[AIM OF THE TASK]
Drop all images. Then write out each line below exactly as given.

[GIVEN RECORDS]
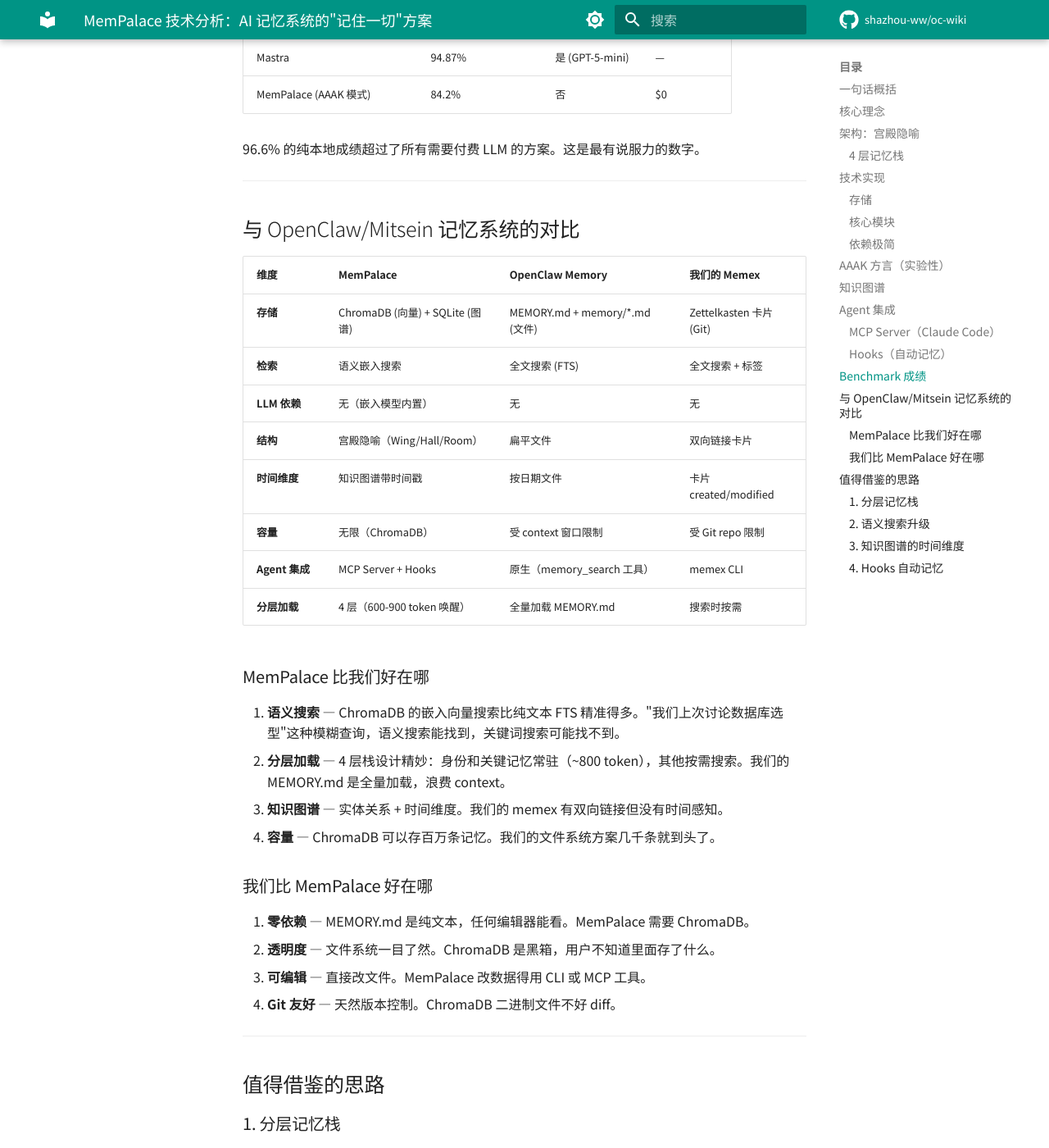
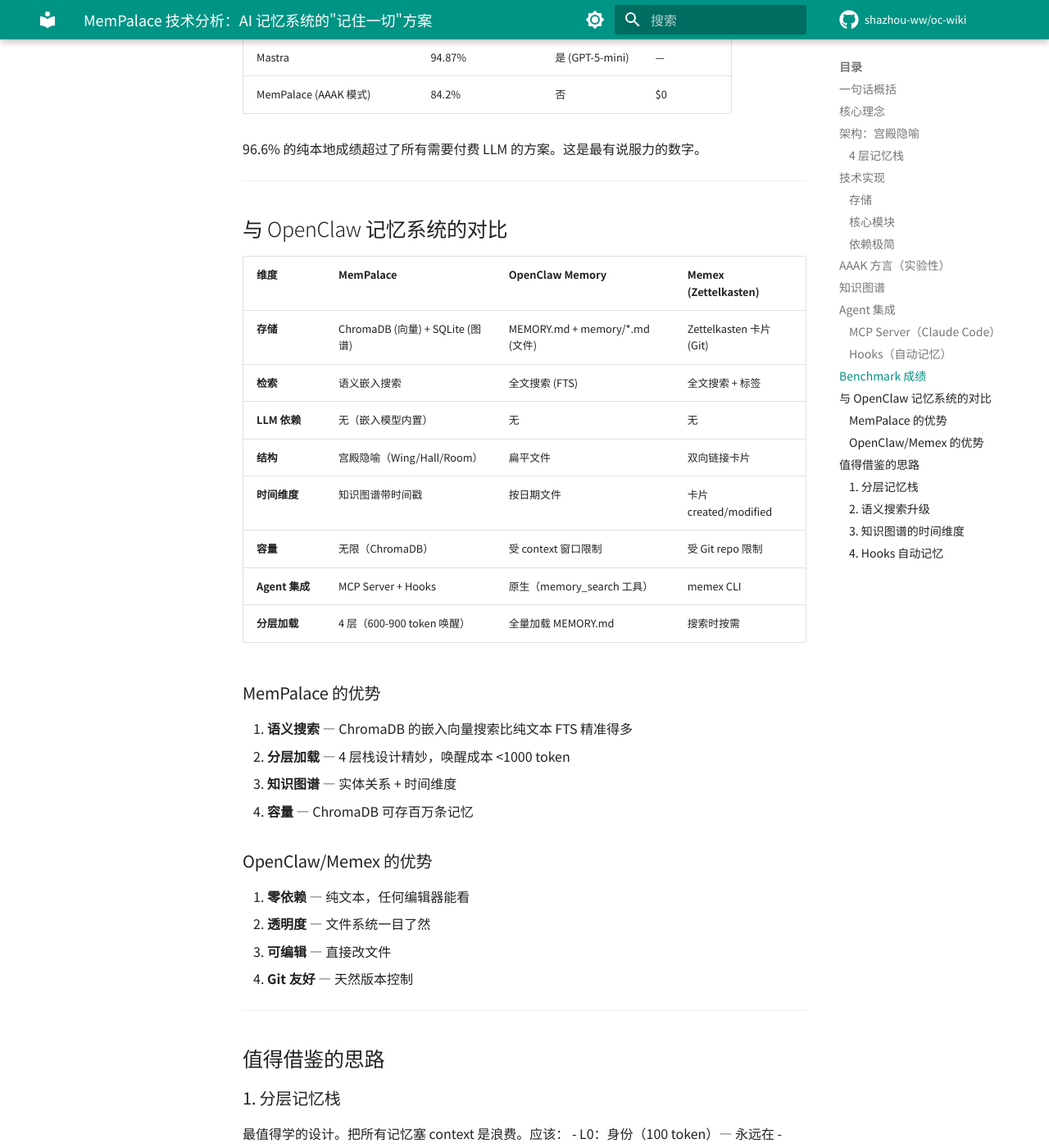
Before and after one commit to shazhou-ww/oc-wiki, an MkDocs documentation site: the page built from docs/shared/mempalace-analysis.md, in a window 1280 px wide and 1400 px high, scrolled down 4622 px. Shown: the whole window at 82% size. Built offline with MkDocs 1.6.1 and Material for MkDocs 9.7.7, drawn with Linux system fonts in a browser that asks for light colours; comment, search, counter and statistics services are not loaded.

Commit message:
docs: remove Mitsein references from public-facing articles

```diff
--- a/docs/shared/mempalace-analysis.md
+++ b/docs/shared/mempalace-analysis.md
@@ -183,9 +183,9 @@ hooks/mempal_save_hook.sh
 
 ---
 
-## 与 OpenClaw/Mitsein 记忆系统的对比
+## 与 OpenClaw 记忆系统的对比
 
-| 维度 | MemPalace | OpenClaw Memory | 我们的 Memex |
+| 维度 | MemPalace | OpenClaw Memory | Memex (Zettelkasten) |
 |:--|:--|:--|:--|
 | **存储** | ChromaDB (向量) + SQLite (图谱) | MEMORY.md + memory/*.md (文件) | Zettelkasten 卡片 (Git) |
 | **检索** | 语义嵌入搜索 | 全文搜索 (FTS) | 全文搜索 + 标签 |
@@ -196,19 +196,19 @@ hooks/mempal_save_hook.sh
 | **Agent 集成** | MCP Server + Hooks | 原生（memory_search 工具） | memex CLI |
 | **分层加载** | 4 层（600-900 token 唤醒） | 全量加载 MEMORY.md | 搜索时按需 |
 
-### MemPalace 比我们好在哪
+### MemPalace 的优势
 
-1. **语义搜索** — ChromaDB 的嵌入向量搜索比纯文本 FTS 精准得多。"我们上次讨论数据库选型"这种模糊查询，语义搜索能找到，关键词搜索可能找不到。
-2. **分层加载** — 4 层栈设计精妙：身份和关键记忆常驻（~800 token），其他按需搜索。我们的 MEMORY.md 是全量加载，浪费 context。
-3. **知识图谱** — 实体关系 + 时间维度。我们的 memex 有双向链接但没有时间感知。
-4. **容量** — ChromaDB 可以存百万条记忆。我们的文件系统方案几千条就到头了。
+1. **语义搜索** — ChromaDB 的嵌入向量搜索比纯文本 FTS 精准得多
+2. **分层加载** — 4 层栈设计精妙，唤醒成本 <1000 token
+3. **知识图谱** — 实体关系 + 时间维度
+4. **容量** — ChromaDB 可存百万条记忆
 
-### 我们比 MemPalace 好在哪
+### OpenClaw/Memex 的优势
 
-1. **零依赖** — MEMORY.md 是纯文本，任何编辑器能看。MemPalace 需要 ChromaDB。
-2. **透明度** — 文件系统一目了然。ChromaDB 是黑箱，用户不知道里面存了什么。
-3. **可编辑** — 直接改文件。MemPalace 改数据得用 CLI 或 MCP 工具。
-4. **Git 友好** — 天然版本控制。ChromaDB 二进制文件不好 diff。
+1. **零依赖** — 纯文本，任何编辑器能看
+2. **透明度** — 文件系统一目了然
+3. **可编辑** — 直接改文件
+4. **Git 友好** — 天然版本控制
 
 ---
 
```
Also changed, not shown: docs/shared/multica-analysis.md (+6 -6 lines).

[RESPONSE TO THIS EXERCISE]
Before and after one commit to shazhou-ww/oc-wiki, an MkDocs documentation site: the page built from docs/shared/mempalace-analysis.md, in a window 1280 px wide and 1400 px high, scrolled down 4622 px. Shown: the whole window at 82% size. Built offline with MkDocs 1.6.1 and Material for MkDocs 9.7.7, drawn with Linux system fonts in a browser that asks for light colours; comment, search, counter and statistics services are not loaded.

Commit message:
docs: remove Mitsein references from public-facing articles

```diff
--- a/docs/shared/mempalace-analysis.md
+++ b/docs/shared/mempalace-analysis.md
@@ -183,9 +183,9 @@ hooks/mempal_save_hook.sh
 
 ---
 
-## 与 OpenClaw/Mitsein 记忆系统的对比
+## 与 OpenClaw 记忆系统的对比
 
-| 维度 | MemPalace | OpenClaw Memory | 我们的 Memex |
+| 维度 | MemPalace | OpenClaw Memory | Memex (Zettelkasten) |
 |:--|:--|:--|:--|
 | **存储** | ChromaDB (向量) + SQLite (图谱) | MEMORY.md + memory/*.md (文件) | Zettelkasten 卡片 (Git) |
 | **检索** | 语义嵌入搜索 | 全文搜索 (FTS) | 全文搜索 + 标签 |
@@ -196,19 +196,19 @@ hooks/mempal_save_hook.sh
 | **Agent 集成** | MCP Server + Hooks | 原生（memory_search 工具） | memex CLI |
 | **分层加载** | 4 层（600-900 token 唤醒） | 全量加载 MEMORY.md | 搜索时按需 |
 
-### MemPalace 比我们好在哪
+### MemPalace 的优势
 
-1. **语义搜索** — ChromaDB 的嵌入向量搜索比纯文本 FTS 精准得多。"我们上次讨论数据库选型"这种模糊查询，语义搜索能找到，关键词搜索可能找不到。
-2. **分层加载** — 4 层栈设计精妙：身份和关键记忆常驻（~800 token），其他按需搜索。我们的 MEMORY.md 是全量加载，浪费 context。
-3. **知识图谱** — 实体关系 + 时间维度。我们的 memex 有双向链接但没有时间感知。
-4. **容量** — ChromaDB 可以存百万条记忆。我们的文件系统方案几千条就到头了。
+1. **语义搜索** — ChromaDB 的嵌入向量搜索比纯文本 FTS 精准得多
+2. **分层加载** — 4 层栈设计精妙，唤醒成本 <1000 token
+3. **知识图谱** — 实体关系 + 时间维度
+4. **容量** — ChromaDB 可存百万条记忆
 
-### 我们比 MemPalace 好在哪
+### OpenClaw/Memex 的优势
 
-1. **零依赖** — MEMORY.md 是纯文本，任何编辑器能看。MemPalace 需要 ChromaDB。
-2. **透明度** — 文件系统一目了然。ChromaDB 是黑箱，用户不知道里面存了什么。
-3. **可编辑** — 直接改文件。MemPalace 改数据得用 CLI 或 MCP 工具。
-4. **Git 友好** — 天然版本控制。ChromaDB 二进制文件不好 diff。
+1. **零依赖** — 纯文本，任何编辑器能看
+2. **透明度** — 文件系统一目了然
+3. **可编辑** — 直接改文件
+4. **Git 友好** — 天然版本控制
 
 ---
 
```
Also changed, not shown: docs/shared/multica-analysis.md (+6 -6 lines).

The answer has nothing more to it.